Information about the trade between European Union member states is vital to governments and other users, including businesses themselves.
How are trade statistics used?
In the UK, the government uses trade statistics to monitor the health of the economy. The statistics are an important part of the Balance of Payments account, supplied by the Office for National Statistics. Trade figures also affect other decisions that have an impact on our daily life in the UK. For example, they may play a part in persuading the Bank of England to change interest rates. The effects of this are felt in mortgage rates, utility bills, excise duty rates, credit card costs and so on.
A number of UK government departments use the trade statistics provided by businesses to spot trends, set trade policy and find ways to help UK businesses. Outside the UK, Intrastat data is included in the trade information supplied to the European Commission, the European Central Bank and United Nations bodies such as the International Monetary Fund.
Your business can benefit greatly by using trade data to assess market share, look for gaps in the market and develop new markets. You should supply accurate and complete data by the due date.
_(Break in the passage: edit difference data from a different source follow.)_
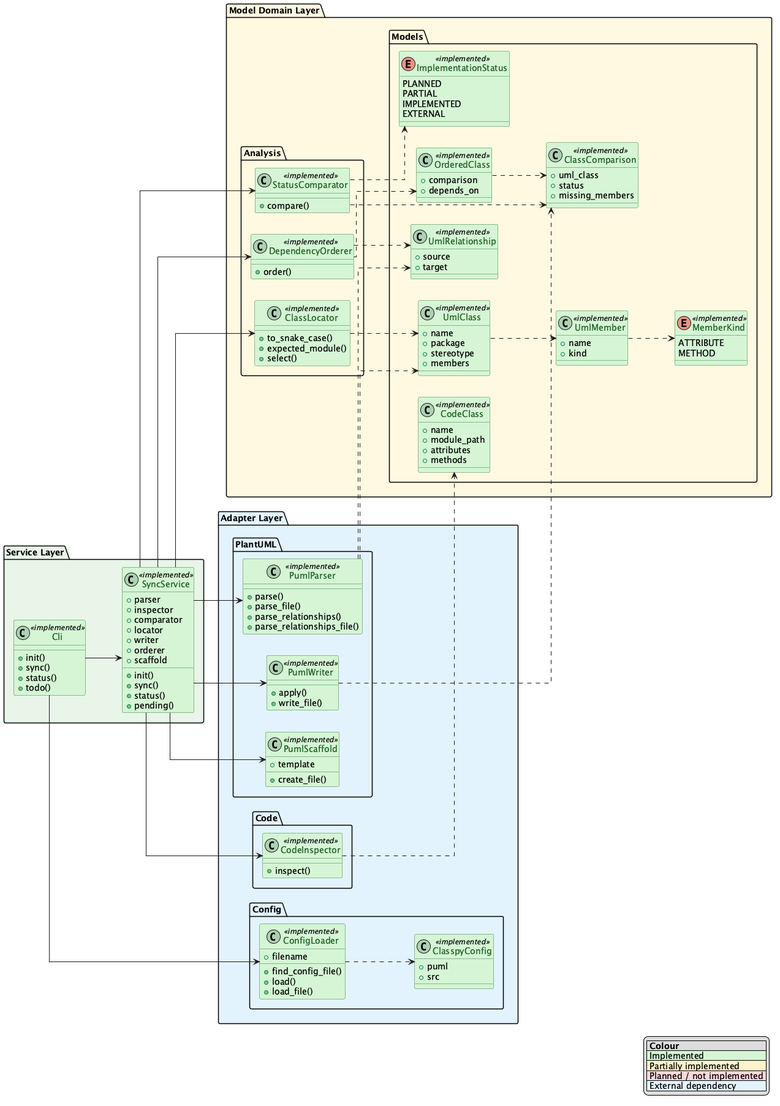
GuilhermeCosta-Ferreira/ClassyPython keeps this PlantUML diagram as docs/class.png. Above is the earlier version.
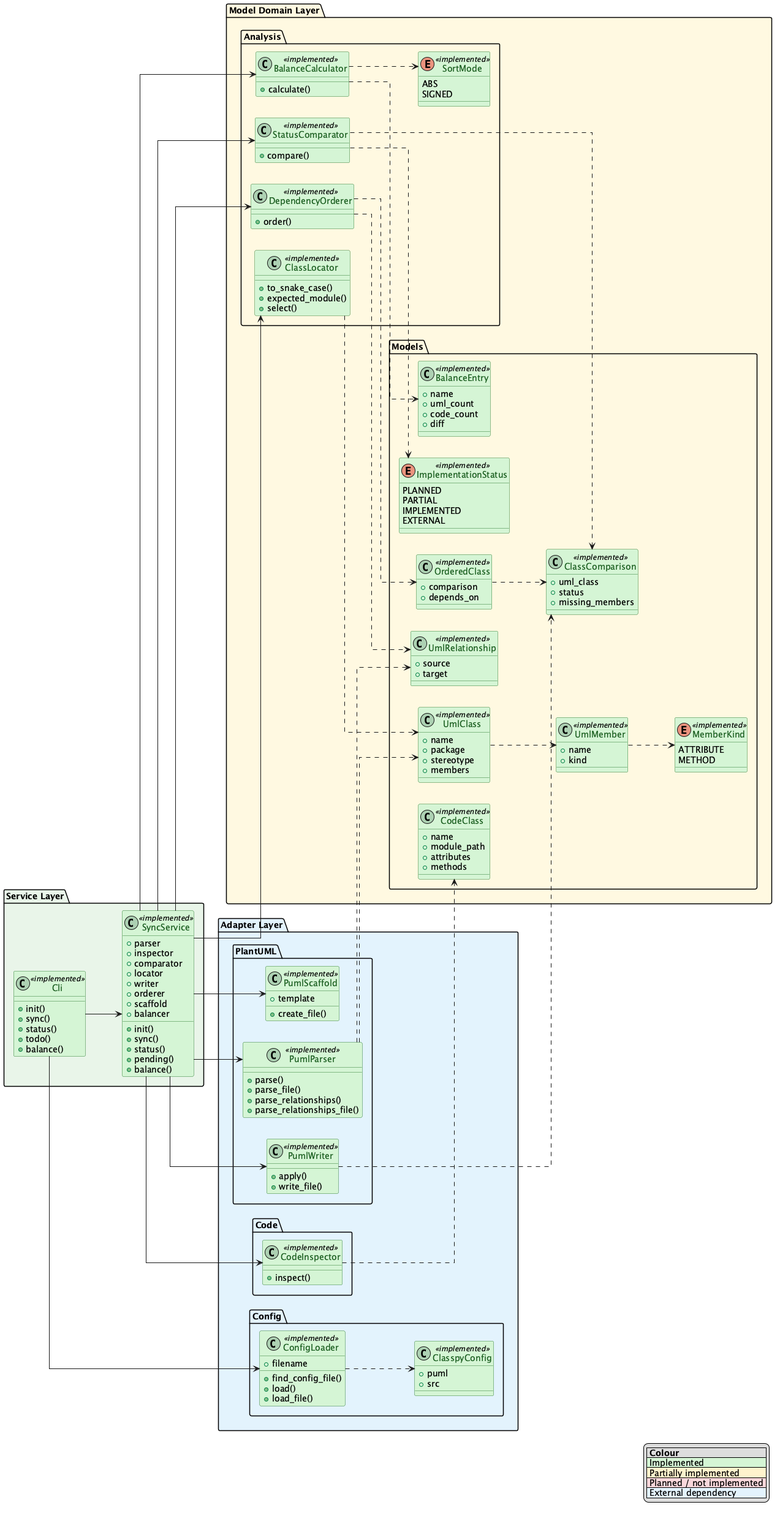
Above is the later version.

Change to the diagram source:
```diff
@@ -39,10 +39,12 @@
         +writer
         +orderer
         +scaffold
+        +balancer
         +init()
         +sync()
         +status()
         +pending()
+        +balance()
     }
 
 
@@ -51,6 +53,7 @@
         +sync()
         +status()
         +todo()
+        +balance()
     }
     Cli --> SyncService
 }
@@ -112,6 +115,13 @@
             +depends_on
         }
         OrderedClass ..> ClassComparison
+
+        class BalanceEntry <<implemented>> {
+            +name
+            +uml_count
+            +code_count
+            +diff
+        }
     }
 
     package "Analysis" {
@@ -134,6 +144,17 @@
         }
         DependencyOrderer ..> OrderedClass
         DependencyOrderer ..> UmlRelationship
+
+        enum SortMode <<implemented>> {
+            ABS
+            SIGNED
+        }
+
+        class BalanceCalculator <<implemented>> {
+            +calculate()
+        }
+        BalanceCalculator ..> BalanceEntry
+        BalanceCalculator ..> SortMode
     }
 }
 
@@ -196,6 +217,7 @@
 SyncService --> PumlWriter
 SyncService --> DependencyOrderer
 SyncService --> PumlScaffold
+SyncService --> BalanceCalculator
 
 PumlParser ..> UmlRelationship
 
```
Persistently returning inaccurate or late data may lead to you incurring penalties.